CSR - who cares wins
Originally published on Adiona Magazine, October 2017
Should people really care about the impact of CSR on business
In a world where public faith in free enterprise is under enormous strain, Corporate Social Responsibility (CSR) is often viewed with suspicion. Many members of the public view CSR as little more than a public relations exercise – a view shared by some business leaders. Although it can be tempting, CSR should not be thought of as a peripheral programme that does no more than make the website look good. Real Corporate Social Responsibility, when done right, is integral to business performance. There is an increasing body of evidence that demonstrates that businesses which engage in large amounts of CSR activity have more productive employees, better recruitment, lower staff turnover and higher sales than other companies. We take a deeper look at these studies to identify whether or not people really should care about the impact of CSR on business.
Most people want to work for a company that has a positive impact on society. If they end up at such a company their improved job satisfaction is likely to have an impact on the value they create. Professor Alex Edmans, of the London Business School, has demonstrated a causal relationship between job satisfaction and firm value in this 2012 study. Using data from hundreds of companies between 1984 and 2011, he found that companies with high rates of job satisfaction generated between 2.3%-3.8% higher annual stock returns over the long term. He found that “job satisfaction is a valuable characteristic [that]…is not fully valued by the market.” As a result, Professor Edmans argues that stronger CSR improves stock returns through its impact on employee productivity. A study by University of Southampton found that if businesses can use CSR as a highly effective performance incentive. The researchers found that when employees were offered a donation to a charity of their choice for reaching a target the resulting improvement in performance was almost exactly the same as if they were offered a bonus themselves. By involving employees in the CSR programme, and tying it to performance, employee productivity was increased by a staggering 13%. Companies can go even further to involve their employees in decision making. At Personal Group, we offer every employee the opportunity to donate £100 of company money to a charity of their choice, regardless of performance. We’ll also match any fundraising our team does up to the value of £250.
Recruitment and retention
Social Responsibility is a value and shared values bring teams together. If your CSR programme is at the heart of what you do then it will foster a positive work environment that will create a number of virtuous cycles. One of those is the retention of good staff. In A 2010 study by a Professor of Economics at the Rensselaer Polytechnic Institute found that public corporations rated as socially responsible had a 25-30% reduced turnover rate compared to non-CSR peers. The model used estimated that the level of increased financial remuneration needed to see the same result was equivalent to 9% of the mean wage. ProjectROI (iosustainability.com), a report released in 2014, reported that IBM’s ‘Corporate Services Corps’ programme, which enables employees to share their professional skills with a company in a developing country, produced a $600m return on a $200m investment. This was largely down to improved retention, as turnover among employees involved in the programme fell from the company average of 12% per year to just 1%. Indeed, the draw of good CSR is so strong that the 2012 Net Impact survey found that 53% of employees considered working in ‘a job where I can make an impact’ vital for their happiness. This feeling is particularly acute with young people, with 72% of students placing the desire to make an impact as either an essential or very important factor when choosing a job. With so many people on the lookout for employers who make a meaningful social contribution, many businesses cannot afford to miss out on top talent – and the savings incurred when they are retained.
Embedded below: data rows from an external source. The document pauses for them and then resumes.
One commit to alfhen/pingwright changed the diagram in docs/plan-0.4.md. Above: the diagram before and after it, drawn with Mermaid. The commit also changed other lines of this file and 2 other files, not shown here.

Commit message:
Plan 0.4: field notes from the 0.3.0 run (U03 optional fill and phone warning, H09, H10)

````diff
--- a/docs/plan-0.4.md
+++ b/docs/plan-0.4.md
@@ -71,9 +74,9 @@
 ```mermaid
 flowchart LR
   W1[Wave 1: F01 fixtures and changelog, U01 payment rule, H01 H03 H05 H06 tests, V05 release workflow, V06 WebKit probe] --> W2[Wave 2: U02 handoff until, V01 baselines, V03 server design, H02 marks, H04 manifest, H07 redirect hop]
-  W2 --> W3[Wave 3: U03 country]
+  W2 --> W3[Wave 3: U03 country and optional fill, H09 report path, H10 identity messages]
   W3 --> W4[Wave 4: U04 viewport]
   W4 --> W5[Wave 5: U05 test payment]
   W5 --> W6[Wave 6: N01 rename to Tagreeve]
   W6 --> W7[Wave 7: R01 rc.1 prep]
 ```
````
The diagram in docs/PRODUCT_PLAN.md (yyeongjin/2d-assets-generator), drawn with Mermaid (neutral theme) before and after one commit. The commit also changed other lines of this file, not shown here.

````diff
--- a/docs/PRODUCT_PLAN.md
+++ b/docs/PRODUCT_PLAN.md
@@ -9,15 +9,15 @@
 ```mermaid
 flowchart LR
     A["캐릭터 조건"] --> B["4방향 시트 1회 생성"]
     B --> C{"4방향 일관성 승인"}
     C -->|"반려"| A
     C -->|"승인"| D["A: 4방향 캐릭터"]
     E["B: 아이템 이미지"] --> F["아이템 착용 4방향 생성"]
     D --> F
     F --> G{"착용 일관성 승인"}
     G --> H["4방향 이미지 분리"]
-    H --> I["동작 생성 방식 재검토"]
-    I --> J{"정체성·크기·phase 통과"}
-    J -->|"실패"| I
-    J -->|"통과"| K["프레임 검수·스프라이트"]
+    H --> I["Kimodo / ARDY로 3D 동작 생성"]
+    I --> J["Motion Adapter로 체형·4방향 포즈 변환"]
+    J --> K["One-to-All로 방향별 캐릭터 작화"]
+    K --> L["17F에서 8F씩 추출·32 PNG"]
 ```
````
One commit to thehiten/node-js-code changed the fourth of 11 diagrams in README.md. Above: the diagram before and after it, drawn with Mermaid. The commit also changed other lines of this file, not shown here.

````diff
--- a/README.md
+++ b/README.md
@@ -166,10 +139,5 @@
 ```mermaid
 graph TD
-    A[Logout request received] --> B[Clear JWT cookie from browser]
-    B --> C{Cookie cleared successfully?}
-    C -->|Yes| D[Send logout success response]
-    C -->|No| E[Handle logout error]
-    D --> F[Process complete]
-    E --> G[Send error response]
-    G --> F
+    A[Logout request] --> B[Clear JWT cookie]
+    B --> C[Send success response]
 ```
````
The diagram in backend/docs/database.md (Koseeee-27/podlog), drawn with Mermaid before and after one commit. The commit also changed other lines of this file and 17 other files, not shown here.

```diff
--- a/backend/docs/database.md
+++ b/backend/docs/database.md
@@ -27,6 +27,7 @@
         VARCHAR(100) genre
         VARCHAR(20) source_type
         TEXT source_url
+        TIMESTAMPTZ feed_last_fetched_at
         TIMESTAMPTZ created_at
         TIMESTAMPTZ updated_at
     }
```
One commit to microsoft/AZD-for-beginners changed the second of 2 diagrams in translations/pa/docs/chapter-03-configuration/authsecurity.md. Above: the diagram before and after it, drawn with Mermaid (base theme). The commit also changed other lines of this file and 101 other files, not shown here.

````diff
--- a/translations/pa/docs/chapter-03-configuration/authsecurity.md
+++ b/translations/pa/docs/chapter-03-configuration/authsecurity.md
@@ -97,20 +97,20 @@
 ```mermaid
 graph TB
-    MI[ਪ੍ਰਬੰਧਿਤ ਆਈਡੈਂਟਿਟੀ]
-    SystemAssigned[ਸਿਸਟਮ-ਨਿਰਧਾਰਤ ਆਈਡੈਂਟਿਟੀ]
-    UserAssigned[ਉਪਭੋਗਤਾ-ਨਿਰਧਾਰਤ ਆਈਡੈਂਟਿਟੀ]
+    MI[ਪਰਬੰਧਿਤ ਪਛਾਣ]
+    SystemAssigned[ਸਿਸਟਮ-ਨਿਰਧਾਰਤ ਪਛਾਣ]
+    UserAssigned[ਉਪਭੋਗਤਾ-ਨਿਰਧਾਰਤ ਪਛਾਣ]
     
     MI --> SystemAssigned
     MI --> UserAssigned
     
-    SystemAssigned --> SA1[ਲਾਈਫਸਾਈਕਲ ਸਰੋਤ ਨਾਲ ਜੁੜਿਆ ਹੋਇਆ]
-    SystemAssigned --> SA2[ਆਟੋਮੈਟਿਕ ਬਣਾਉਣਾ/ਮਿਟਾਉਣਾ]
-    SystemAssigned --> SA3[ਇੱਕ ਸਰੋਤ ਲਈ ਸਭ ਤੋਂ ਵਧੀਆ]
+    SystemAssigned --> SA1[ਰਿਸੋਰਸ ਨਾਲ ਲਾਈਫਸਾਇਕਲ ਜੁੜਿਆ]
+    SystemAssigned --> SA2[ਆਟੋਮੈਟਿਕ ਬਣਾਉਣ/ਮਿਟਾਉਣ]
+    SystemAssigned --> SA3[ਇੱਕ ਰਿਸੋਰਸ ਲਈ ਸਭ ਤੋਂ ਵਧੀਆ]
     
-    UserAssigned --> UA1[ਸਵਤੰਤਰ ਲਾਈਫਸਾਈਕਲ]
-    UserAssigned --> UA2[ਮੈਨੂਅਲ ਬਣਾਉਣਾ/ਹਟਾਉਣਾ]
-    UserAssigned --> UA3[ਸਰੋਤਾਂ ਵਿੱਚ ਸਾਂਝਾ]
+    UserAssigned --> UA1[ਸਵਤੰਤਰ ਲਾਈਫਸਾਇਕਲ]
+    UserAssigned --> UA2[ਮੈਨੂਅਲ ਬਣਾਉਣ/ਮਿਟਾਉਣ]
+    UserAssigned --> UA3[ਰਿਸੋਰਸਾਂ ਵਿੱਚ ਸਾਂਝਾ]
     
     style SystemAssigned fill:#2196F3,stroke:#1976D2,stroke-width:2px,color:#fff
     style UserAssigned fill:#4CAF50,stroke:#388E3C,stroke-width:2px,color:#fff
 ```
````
A 2015 study by Harvard, Stanford and the London School of Economics found that responsible retailers, specifically those who source their products through Fair Trade principles, had revenues up to 20% higher than the competition. When they looked at the coffee industry, the saw that when two popular coffees went Fair Trade they saw sales rise 10% faster than their rivals. They also noted that demand for their products remained steady when prices were raised, while other brands saw sales fall dramatically. Every industry is different, but many businesses have the opportunities to improve their reputation and customer relationships through CSR. Customers value responsible companies – and they are willing to pay for it. The commercial benefits of CSR are clear. Although there are reputational benefits, it is far more than a publicity stunt. CEOs have the opportunity to have an enormous social impact – by freeing up the untapped potential of their employees who want to make a difference – whilst also delivering the best returns for their companies. So who cares about CSR? We all should, because socially responsible business is the future.